'''
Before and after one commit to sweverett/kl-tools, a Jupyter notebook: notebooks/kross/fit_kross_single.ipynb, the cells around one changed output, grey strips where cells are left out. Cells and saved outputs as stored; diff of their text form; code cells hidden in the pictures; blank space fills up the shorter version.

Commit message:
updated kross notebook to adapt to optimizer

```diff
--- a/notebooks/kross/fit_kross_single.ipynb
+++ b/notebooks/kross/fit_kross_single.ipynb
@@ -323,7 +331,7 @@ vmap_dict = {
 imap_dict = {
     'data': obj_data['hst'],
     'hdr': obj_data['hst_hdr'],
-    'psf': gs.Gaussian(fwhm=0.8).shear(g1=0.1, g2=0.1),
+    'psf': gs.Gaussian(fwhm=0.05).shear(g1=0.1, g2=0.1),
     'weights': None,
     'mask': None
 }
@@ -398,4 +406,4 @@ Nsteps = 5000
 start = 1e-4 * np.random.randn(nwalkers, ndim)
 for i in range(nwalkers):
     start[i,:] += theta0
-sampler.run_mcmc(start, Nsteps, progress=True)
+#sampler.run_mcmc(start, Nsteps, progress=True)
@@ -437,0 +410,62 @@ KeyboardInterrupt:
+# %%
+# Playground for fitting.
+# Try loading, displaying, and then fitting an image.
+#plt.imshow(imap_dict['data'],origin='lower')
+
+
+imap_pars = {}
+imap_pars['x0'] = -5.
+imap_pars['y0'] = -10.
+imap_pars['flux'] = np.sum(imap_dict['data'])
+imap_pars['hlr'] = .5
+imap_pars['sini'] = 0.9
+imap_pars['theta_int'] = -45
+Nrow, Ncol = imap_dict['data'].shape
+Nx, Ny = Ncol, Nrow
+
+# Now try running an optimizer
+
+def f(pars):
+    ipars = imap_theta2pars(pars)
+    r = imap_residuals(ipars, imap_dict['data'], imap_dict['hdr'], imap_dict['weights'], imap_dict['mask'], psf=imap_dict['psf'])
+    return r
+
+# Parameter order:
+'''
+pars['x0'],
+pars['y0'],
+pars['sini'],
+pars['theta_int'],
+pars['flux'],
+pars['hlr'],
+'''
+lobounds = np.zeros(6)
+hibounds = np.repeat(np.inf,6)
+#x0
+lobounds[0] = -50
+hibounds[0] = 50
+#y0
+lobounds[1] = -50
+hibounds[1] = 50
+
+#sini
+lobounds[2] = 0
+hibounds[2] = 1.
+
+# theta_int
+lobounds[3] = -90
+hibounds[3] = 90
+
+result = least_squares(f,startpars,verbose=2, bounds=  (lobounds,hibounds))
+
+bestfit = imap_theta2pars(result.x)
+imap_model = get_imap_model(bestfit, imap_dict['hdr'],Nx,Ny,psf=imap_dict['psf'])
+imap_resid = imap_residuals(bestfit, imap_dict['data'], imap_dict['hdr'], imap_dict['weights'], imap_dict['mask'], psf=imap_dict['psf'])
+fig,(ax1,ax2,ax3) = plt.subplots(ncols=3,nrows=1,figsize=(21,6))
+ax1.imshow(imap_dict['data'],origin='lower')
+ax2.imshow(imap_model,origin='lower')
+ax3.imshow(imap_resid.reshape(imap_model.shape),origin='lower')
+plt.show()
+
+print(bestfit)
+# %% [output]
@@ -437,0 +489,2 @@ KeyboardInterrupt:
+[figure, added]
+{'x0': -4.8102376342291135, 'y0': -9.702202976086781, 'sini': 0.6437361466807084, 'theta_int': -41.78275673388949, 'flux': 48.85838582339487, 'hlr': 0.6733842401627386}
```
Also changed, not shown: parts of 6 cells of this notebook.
'''
'''
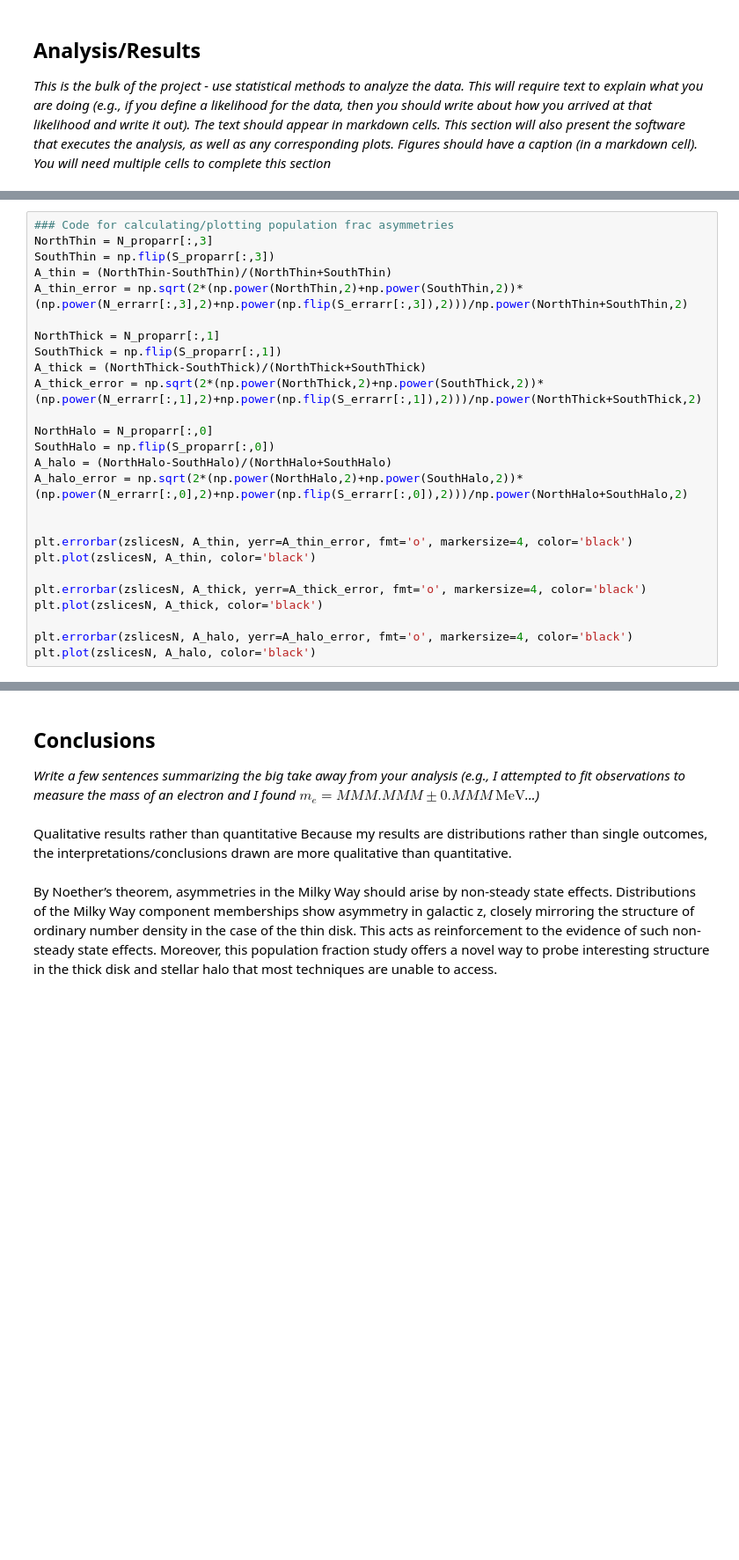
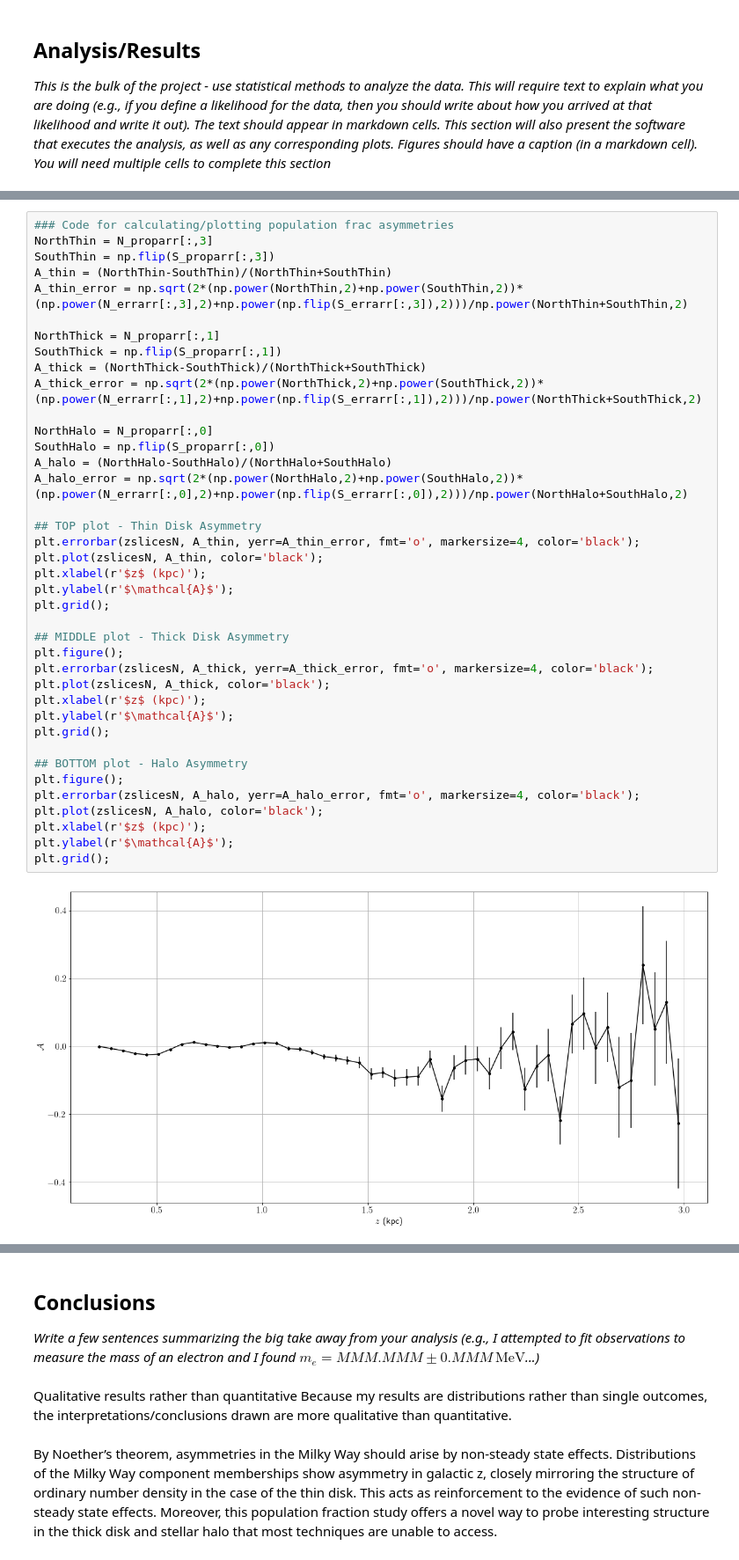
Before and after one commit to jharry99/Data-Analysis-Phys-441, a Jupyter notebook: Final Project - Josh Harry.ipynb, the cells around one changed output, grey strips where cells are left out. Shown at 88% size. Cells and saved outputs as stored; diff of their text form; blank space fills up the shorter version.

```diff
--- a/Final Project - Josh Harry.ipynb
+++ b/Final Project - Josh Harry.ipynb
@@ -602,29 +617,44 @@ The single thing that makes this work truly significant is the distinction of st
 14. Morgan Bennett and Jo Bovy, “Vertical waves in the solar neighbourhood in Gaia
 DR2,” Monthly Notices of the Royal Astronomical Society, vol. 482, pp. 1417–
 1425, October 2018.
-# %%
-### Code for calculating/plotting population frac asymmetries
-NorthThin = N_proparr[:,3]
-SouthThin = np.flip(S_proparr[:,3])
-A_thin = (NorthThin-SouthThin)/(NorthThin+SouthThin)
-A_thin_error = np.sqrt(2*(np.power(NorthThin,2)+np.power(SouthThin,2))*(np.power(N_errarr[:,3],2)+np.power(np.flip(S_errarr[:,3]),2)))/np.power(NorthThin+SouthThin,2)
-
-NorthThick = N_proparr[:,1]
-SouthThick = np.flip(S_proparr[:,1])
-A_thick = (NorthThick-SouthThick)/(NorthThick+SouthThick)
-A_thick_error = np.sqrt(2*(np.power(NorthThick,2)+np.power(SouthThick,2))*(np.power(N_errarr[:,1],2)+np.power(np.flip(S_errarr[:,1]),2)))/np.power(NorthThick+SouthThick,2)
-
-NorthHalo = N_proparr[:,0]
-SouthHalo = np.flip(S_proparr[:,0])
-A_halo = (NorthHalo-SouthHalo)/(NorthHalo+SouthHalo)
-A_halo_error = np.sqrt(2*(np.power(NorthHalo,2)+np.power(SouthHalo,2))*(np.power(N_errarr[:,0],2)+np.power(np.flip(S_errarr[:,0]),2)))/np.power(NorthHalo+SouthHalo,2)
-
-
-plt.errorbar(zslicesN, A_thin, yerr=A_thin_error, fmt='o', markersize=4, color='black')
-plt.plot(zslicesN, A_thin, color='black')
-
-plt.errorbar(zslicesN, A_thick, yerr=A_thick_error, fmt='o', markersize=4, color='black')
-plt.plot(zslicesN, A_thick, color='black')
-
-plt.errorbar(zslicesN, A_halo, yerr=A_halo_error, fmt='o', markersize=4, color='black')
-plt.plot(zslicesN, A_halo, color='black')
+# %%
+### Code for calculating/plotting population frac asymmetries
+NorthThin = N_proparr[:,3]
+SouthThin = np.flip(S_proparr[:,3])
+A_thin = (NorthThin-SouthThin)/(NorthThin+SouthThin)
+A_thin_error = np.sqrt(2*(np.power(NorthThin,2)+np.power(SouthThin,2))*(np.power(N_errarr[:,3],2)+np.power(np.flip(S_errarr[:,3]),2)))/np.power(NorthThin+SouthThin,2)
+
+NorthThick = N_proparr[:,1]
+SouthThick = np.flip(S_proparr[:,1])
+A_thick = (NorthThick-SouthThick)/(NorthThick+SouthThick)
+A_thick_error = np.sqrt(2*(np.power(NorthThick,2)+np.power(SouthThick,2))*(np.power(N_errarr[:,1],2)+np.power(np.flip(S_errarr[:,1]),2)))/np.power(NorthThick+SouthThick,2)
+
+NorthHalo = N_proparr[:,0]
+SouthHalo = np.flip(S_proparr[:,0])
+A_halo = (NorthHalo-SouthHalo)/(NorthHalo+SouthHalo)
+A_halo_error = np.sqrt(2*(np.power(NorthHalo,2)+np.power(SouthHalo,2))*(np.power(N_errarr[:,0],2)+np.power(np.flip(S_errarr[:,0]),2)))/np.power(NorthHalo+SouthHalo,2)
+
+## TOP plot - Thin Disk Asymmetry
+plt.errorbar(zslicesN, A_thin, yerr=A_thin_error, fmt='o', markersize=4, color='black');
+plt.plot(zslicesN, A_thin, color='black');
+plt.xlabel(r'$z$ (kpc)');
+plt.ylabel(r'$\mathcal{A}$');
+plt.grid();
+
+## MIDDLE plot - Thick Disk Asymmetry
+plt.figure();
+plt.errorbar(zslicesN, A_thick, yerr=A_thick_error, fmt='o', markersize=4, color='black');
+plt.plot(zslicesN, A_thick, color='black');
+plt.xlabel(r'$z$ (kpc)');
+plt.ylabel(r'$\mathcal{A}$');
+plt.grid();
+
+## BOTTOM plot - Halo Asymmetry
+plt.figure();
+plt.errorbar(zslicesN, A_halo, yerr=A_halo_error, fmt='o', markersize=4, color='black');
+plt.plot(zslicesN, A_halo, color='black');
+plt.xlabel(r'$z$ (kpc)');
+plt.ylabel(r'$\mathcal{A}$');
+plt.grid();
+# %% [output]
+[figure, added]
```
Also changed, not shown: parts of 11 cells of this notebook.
'''
#### Task description:
Note each line of the entries that has "color" in it, and copy those lines.

#### Response to the exercise:
-plt.errorbar(zslicesN, A_thin, yerr=A_thin_error, fmt='o', markersize=4, color='black')
-plt.plot(zslicesN, A_thin, color='black')
-plt.errorbar(zslicesN, A_thick, yerr=A_thick_error, fmt='o', markersize=4, color='black')
-plt.plot(zslicesN, A_thick, color='black')
-plt.errorbar(zslicesN, A_halo, yerr=A_halo_error, fmt='o', markersize=4, color='black')
-plt.plot(zslicesN, A_halo, color='black')
+plt.errorbar(zslicesN, A_thin, yerr=A_thin_error, fmt='o', markersize=4, color='black');
+plt.plot(zslicesN, A_thin, color='black');
+plt.errorbar(zslicesN, A_thick, yerr=A_thick_error, fmt='o', markersize=4, color='black');
+plt.plot(zslicesN, A_thick, color='black');
+plt.errorbar(zslicesN, A_halo, yerr=A_halo_error, fmt='o', markersize=4, color='black');
+plt.plot(zslicesN, A_halo, color='black');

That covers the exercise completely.